Let us suppose it was possible to talk today to the people, including Muhammad Ali Jinnah, who gathered in Lahore at the spot where the Minar-e-Pakistan now stands on March 23, 1940 to pass the Pakistan Resolution. The Resolution, of course, sets in place the foundation on which Pakistan was built, and hope rang through the air as leaders planned a new future for the subcontinent’s Muslims. Today, that hope has dissipated; seven and a half decades on, many of the eminent figures involved in the drafting and passing of the Resolution would undoubtedly be alarmed by the problems Pakistan faces and as we mark the day, these issues deserve serious consideration. Our future rests on our ability to resolve these issues.
Pakistan today finds itself in turmoil. The security nightmare which has grown steadily since 2001 haunts us, and determines much about the lives we lead. In cities across the country, children go to school in buildings lined with barbed wire and barricaded with sandbags. This is the aftermath of the attack by militants on the Army Public School in Peshawar in December 2014, in which at least 141 people, including 132 children, died. Despite the anti-terrorism measures agreed on by all mainstream political parties following this, militancy lives on, with 15 killed and more than 70 injured in blasts at two Lahore churches just over a week ago. Lawlessness was further highlighted by the burning of two men by a mob after this.
Elsewhere too, terrorist attacks take place, extremism lives on and the military operation continues in the tribal areas. As a result, tens of thousands of displaced persons remain away from their homes or return to an uncertain situation in areas torn apart by conflict. We do not know when this conflict will end and meanwhile, the still darker shadow of groups such as the Islamic State hangs over us.
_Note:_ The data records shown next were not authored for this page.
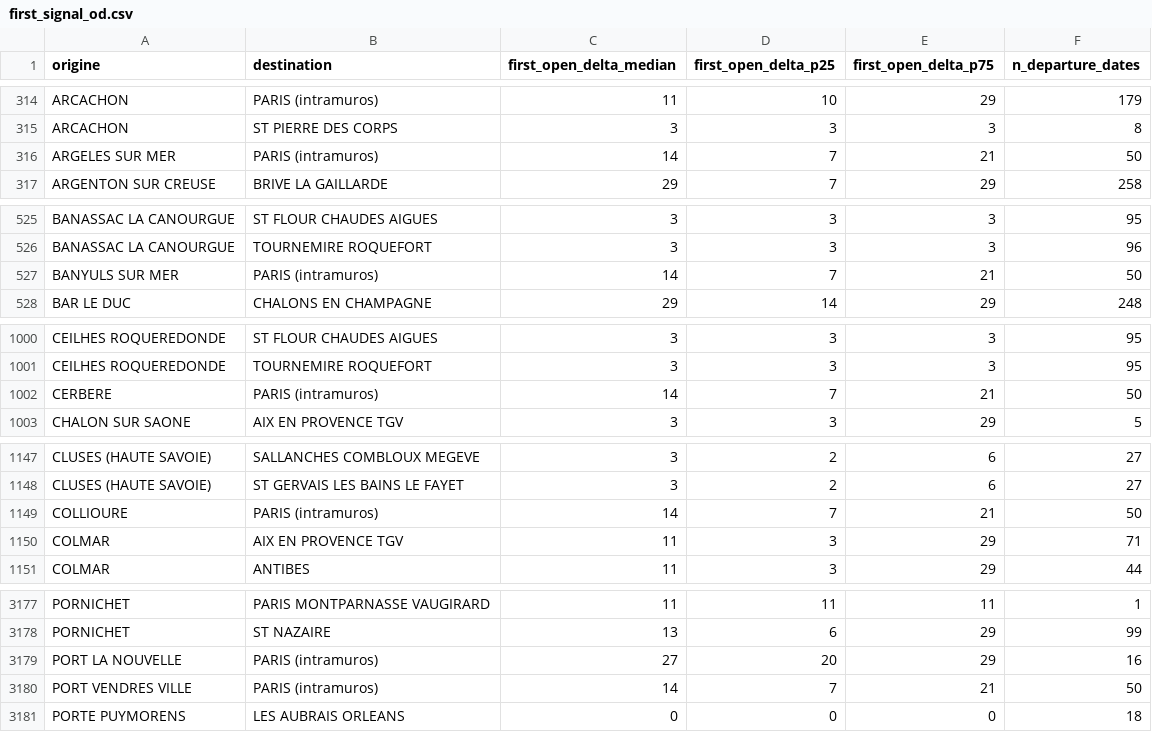
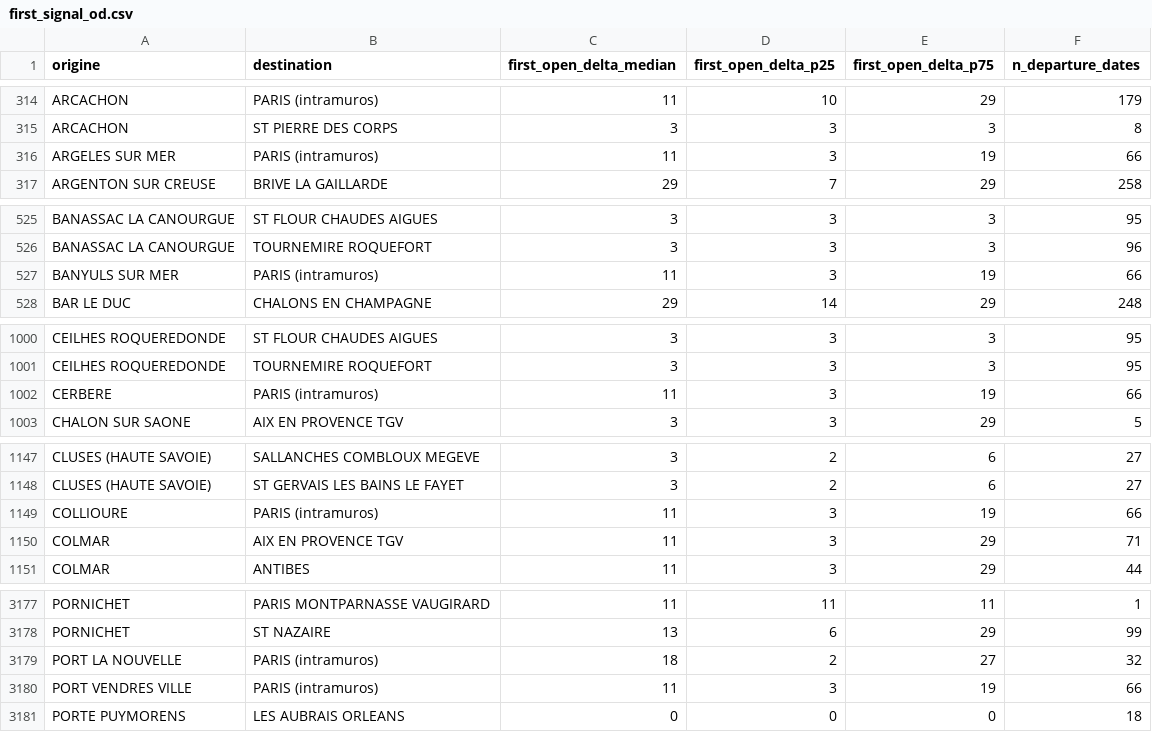
Before and after one commit to matteotoutain/ECM_2526_FinalProject, a CSV file: precomputed/first_signal_od.csv, drawn as a sheet; only a part is shown, gaps mark what is left out; the diff covers the shown part only.

```diff
--- a/precomputed/first_signal_od.csv
+++ b/precomputed/first_signal_od.csv
@@ -315,3 +315,3 @@ ARCACHON,PARIS (intramuros),11,10,29,179
 ARCACHON,ST PIERRE DES CORPS,3,3,3,8
-ARGELES SUR MER,PARIS (intramuros),14,7,21,50
+ARGELES SUR MER,PARIS (intramuros),11,3,19,66
 ARGENTON SUR CREUSE,BRIVE LA GAILLARDE,29,7,29,258
@@ -526,3 +526,3 @@ BANASSAC LA CANOURGUE,ST FLOUR CHAUDES AIGUES,3,3,3,95
 BANASSAC LA CANOURGUE,TOURNEMIRE ROQUEFORT,3,3,3,96
-BANYULS SUR MER,PARIS (intramuros),14,7,21,50
+BANYULS SUR MER,PARIS (intramuros),11,3,19,66
 BAR LE DUC,CHALONS EN CHAMPAGNE,29,14,29,248
@@ -1001,3 +1001,3 @@ CEILHES ROQUEREDONDE,ST FLOUR CHAUDES AIGUES,3,3,3,95
 CEILHES ROQUEREDONDE,TOURNEMIRE ROQUEFORT,3,3,3,95
-CERBERE,PARIS (intramuros),14,7,21,50
+CERBERE,PARIS (intramuros),11,3,19,66
 CHALON SUR SAONE,AIX EN PROVENCE TGV,3,3,29,5
@@ -1148,3 +1148,3 @@ CLUSES (HAUTE SAVOIE),SALLANCHES COMBLOUX MEGEVE,3,2,6,27
 CLUSES (HAUTE SAVOIE),ST GERVAIS LES BAINS LE FAYET,3,2,6,27
-COLLIOURE,PARIS (intramuros),14,7,21,50
+COLLIOURE,PARIS (intramuros),11,3,19,66
 COLMAR,AIX EN PROVENCE TGV,11,3,29,71
@@ -3178,4 +3178,4 @@ PORNICHET,PARIS MONTPARNASSE VAUGIRARD,11,11,11,1
 PORNICHET,ST NAZAIRE,13,6,29,99
-PORT LA NOUVELLE,PARIS (intramuros),27,20,29,16
-PORT VENDRES VILLE,PARIS (intramuros),14,7,21,50
+PORT LA NOUVELLE,PARIS (intramuros),18,2,27,32
+PORT VENDRES VILLE,PARIS (intramuros),11,3,19,66
 PORTE PUYMORENS,LES AUBRAIS ORLEANS,0,0,0,18
```
Also changed, not shown: 12 edited cells elsewhere in this file, precomputed/first_signal_od/by_entity/CERBEREPARIS.csv, precomputed/proba_od/by_entity/CERBEREPARIS.csv, 5 other files.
There is uncertainty and fear in other forms, too. As civilian and military leaders continue meetings to discuss the volatile situation, in Karachi events continue to evolve rapidly. The unrest in the commercial heart of the country further damages a struggling economy. Other realities affect it too, including the energy shortfall which has already inflicted huge losses on industry. As summer looms, there is a danger that it will worsen. The years of poor planning then cripple us and there appears to be no easy way to overcome these difficulties.
The problems with offering people education, healthcare and other basic rights also means the quality of life for the majority of the country’s people is not good. The reports released periodically by international organisations highlight this, the figures on literacy, maternal and infant mortality and nutritional status staring out at us bleakly. Polio continues to cripple our children, and attacks on polio vaccination teams have not abated either. This is definitely not the vision that had been put forward all those years ago in 1940.
As we mark March 23, with the traditional parade held on the day revived after a seven-year gap, our focus must be on planning how to overcome the problems we face. We must overcome these problems and unravel the knots which tie them together, with extremism linked in to the illiteracy and poverty, inflation to the failures of governance and our institutional crises as a state to the instabilities in our democratic system. The nation needs to come together to achieve this and perhaps, put a new resolution in place. This, after all, is what we require to place our country on the road which leads to success. The dream of the dedicated thinkers and leaders behind the plan laid out for a new nation in 1940 must not be allowed to fade away. This is something we owe them and also owe to the generations yet to come who will constitute the future of Pakistan.
Published in The Express Tribune, March 23rd, 2015.